Exercise brief: Write every entry out again, unchanged.

Extracted records:
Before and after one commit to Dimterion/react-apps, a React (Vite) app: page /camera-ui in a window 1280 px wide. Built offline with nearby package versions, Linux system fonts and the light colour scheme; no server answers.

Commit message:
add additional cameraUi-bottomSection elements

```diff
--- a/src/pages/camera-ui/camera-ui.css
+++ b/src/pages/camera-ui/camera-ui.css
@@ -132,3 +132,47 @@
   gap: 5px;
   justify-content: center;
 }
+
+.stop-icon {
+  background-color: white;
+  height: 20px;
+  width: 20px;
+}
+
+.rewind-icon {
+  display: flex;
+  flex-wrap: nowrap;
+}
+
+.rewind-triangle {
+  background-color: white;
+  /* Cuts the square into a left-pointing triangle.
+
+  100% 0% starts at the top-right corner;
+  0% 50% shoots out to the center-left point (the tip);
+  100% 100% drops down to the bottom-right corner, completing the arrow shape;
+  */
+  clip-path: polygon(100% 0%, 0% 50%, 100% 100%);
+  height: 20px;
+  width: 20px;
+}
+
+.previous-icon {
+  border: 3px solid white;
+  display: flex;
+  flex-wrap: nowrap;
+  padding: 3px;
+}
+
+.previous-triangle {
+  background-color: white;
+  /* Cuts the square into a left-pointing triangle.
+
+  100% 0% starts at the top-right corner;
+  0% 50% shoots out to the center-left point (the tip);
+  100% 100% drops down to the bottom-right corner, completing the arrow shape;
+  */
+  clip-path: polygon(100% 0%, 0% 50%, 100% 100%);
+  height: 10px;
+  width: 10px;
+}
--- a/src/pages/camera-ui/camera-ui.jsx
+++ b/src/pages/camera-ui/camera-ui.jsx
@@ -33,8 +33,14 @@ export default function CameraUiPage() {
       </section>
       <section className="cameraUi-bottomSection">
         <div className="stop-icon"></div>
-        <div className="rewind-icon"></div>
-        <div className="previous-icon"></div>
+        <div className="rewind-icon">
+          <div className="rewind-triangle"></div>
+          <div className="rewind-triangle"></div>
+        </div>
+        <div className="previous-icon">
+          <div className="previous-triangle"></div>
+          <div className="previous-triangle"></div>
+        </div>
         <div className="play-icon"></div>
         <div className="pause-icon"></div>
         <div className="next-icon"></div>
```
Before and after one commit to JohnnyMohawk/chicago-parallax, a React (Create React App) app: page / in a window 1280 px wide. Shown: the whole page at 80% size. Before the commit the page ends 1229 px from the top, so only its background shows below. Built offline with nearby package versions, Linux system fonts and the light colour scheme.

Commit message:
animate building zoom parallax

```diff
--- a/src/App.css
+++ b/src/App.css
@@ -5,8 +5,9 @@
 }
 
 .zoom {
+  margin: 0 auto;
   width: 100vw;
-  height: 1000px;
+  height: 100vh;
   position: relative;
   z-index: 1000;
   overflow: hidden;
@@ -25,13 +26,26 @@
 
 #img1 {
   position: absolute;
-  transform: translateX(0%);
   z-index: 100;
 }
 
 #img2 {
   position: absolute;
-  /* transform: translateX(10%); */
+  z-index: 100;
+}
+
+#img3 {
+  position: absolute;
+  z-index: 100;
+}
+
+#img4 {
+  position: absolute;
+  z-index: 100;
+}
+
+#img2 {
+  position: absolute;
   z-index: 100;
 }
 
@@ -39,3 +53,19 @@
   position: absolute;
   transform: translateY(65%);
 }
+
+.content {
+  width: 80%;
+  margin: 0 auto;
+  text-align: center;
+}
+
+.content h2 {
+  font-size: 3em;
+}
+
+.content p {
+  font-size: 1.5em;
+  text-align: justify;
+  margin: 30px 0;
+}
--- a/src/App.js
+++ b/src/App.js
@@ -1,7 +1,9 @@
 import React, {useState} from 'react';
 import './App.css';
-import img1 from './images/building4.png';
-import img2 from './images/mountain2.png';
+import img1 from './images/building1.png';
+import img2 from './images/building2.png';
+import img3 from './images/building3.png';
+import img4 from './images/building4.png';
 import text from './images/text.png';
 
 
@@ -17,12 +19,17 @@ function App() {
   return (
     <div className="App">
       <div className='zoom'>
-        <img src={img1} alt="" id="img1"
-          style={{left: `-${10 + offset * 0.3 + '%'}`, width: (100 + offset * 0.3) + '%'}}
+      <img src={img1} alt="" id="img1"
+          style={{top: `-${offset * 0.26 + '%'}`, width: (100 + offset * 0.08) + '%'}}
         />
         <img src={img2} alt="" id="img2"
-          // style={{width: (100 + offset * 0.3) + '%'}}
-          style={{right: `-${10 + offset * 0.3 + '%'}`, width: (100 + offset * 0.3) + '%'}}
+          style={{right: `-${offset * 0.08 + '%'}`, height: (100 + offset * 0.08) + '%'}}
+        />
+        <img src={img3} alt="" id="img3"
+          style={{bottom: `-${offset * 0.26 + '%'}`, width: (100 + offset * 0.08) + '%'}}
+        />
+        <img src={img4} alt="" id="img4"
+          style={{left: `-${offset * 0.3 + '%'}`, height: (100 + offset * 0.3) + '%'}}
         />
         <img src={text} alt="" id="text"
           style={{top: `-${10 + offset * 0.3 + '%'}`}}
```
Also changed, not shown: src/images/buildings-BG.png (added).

Answer area:
Before and after one commit to Dimterion/react-apps, a React (Vite) app: page /camera-ui in a window 1280 px wide. Built offline with nearby package versions, Linux system fonts and the light colour scheme; no server answers.

Commit message:
add additional cameraUi-bottomSection elements

```diff
--- a/src/pages/camera-ui/camera-ui.css
+++ b/src/pages/camera-ui/camera-ui.css
@@ -132,3 +132,47 @@
   gap: 5px;
   justify-content: center;
 }
+
+.stop-icon {
+  background-color: white;
+  height: 20px;
+  width: 20px;
+}
+
+.rewind-icon {
+  display: flex;
+  flex-wrap: nowrap;
+}
+
+.rewind-triangle {
+  background-color: white;
+  /* Cuts the square into a left-pointing triangle.
+
+  100% 0% starts at the top-right corner;
+  0% 50% shoots out to the center-left point (the tip);
+  100% 100% drops down to the bottom-right corner, completing the arrow shape;
+  */
+  clip-path: polygon(100% 0%, 0% 50%, 100% 100%);
+  height: 20px;
+  width: 20px;
+}
+
+.previous-icon {
+  border: 3px solid white;
+  display: flex;
+  flex-wrap: nowrap;
+  padding: 3px;
+}
+
+.previous-triangle {
+  background-color: white;
+  /* Cuts the square into a left-pointing triangle.
+
+  100% 0% starts at the top-right corner;
+  0% 50% shoots out to the center-left point (the tip);
+  100% 100% drops down to the bottom-right corner, completing the arrow shape;
+  */
+  clip-path: polygon(100% 0%, 0% 50%, 100% 100%);
+  height: 10px;
+  width: 10px;
+}
--- a/src/pages/camera-ui/camera-ui.jsx
+++ b/src/pages/camera-ui/camera-ui.jsx
@@ -33,8 +33,14 @@ export default function CameraUiPage() {
       </section>
       <section className="cameraUi-bottomSection">
         <div className="stop-icon"></div>
-        <div className="rewind-icon"></div>
-        <div className="previous-icon"></div>
+        <div className="rewind-icon">
+          <div className="rewind-triangle"></div>
+          <div className="rewind-triangle"></div>
+        </div>
+        <div className="previous-icon">
+          <div className="previous-triangle"></div>
+          <div className="previous-triangle"></div>
+        </div>
         <div className="play-icon"></div>
         <div className="pause-icon"></div>
         <div className="next-icon"></div>
```
Before and after one commit to JohnnyMohawk/chicago-parallax, a React (Create React App) app: page / in a window 1280 px wide. Shown: the whole page at 80% size. Before the commit the page ends 1229 px from the top, so only its background shows below. Built offline with nearby package versions, Linux system fonts and the light colour scheme.

Commit message:
animate building zoom parallax

```diff
--- a/src/App.css
+++ b/src/App.css
@@ -5,8 +5,9 @@
 }
 
 .zoom {
+  margin: 0 auto;
   width: 100vw;
-  height: 1000px;
+  height: 100vh;
   position: relative;
   z-index: 1000;
   overflow: hidden;
@@ -25,13 +26,26 @@
 
 #img1 {
   position: absolute;
-  transform: translateX(0%);
   z-index: 100;
 }
 
 #img2 {
   position: absolute;
-  /* transform: translateX(10%); */
+  z-index: 100;
+}
+
+#img3 {
+  position: absolute;
+  z-index: 100;
+}
+
+#img4 {
+  position: absolute;
+  z-index: 100;
+}
+
+#img2 {
+  position: absolute;
   z-index: 100;
 }
 
@@ -39,3 +53,19 @@
   position: absolute;
   transform: translateY(65%);
 }
+
+.content {
+  width: 80%;
+  margin: 0 auto;
+  text-align: center;
+}
+
+.content h2 {
+  font-size: 3em;
+}
+
+.content p {
+  font-size: 1.5em;
+  text-align: justify;
+  margin: 30px 0;
+}
--- a/src/App.js
+++ b/src/App.js
@@ -1,7 +1,9 @@
 import React, {useState} from 'react';
 import './App.css';
-import img1 from './images/building4.png';
-import img2 from './images/mountain2.png';
+import img1 from './images/building1.png';
+import img2 from './images/building2.png';
+import img3 from './images/building3.png';
+import img4 from './images/building4.png';
 import text from './images/text.png';
 
 
@@ -17,12 +19,17 @@ function App() {
   return (
     <div className="App">
       <div className='zoom'>
-        <img src={img1} alt="" id="img1"
-          style={{left: `-${10 + offset * 0.3 + '%'}`, width: (100 + offset * 0.3) + '%'}}
+      <img src={img1} alt="" id="img1"
+          style={{top: `-${offset * 0.26 + '%'}`, width: (100 + offset * 0.08) + '%'}}
         />
         <img src={img2} alt="" id="img2"
-          // style={{width: (100 + offset * 0.3) + '%'}}
-          style={{right: `-${10 + offset * 0.3 + '%'}`, width: (100 + offset * 0.3) + '%'}}
+          style={{right: `-${offset * 0.08 + '%'}`, height: (100 + offset * 0.08) + '%'}}
+        />
+        <img src={img3} alt="" id="img3"
+          style={{bottom: `-${offset * 0.26 + '%'}`, width: (100 + offset * 0.08) + '%'}}
+        />
+        <img src={img4} alt="" id="img4"
+          style={{left: `-${offset * 0.3 + '%'}`, height: (100 + offset * 0.3) + '%'}}
         />
         <img src={text} alt="" id="text"
           style={{top: `-${10 + offset * 0.3 + '%'}`}}
```
Also changed, not shown: src/images/buildings-BG.png (added).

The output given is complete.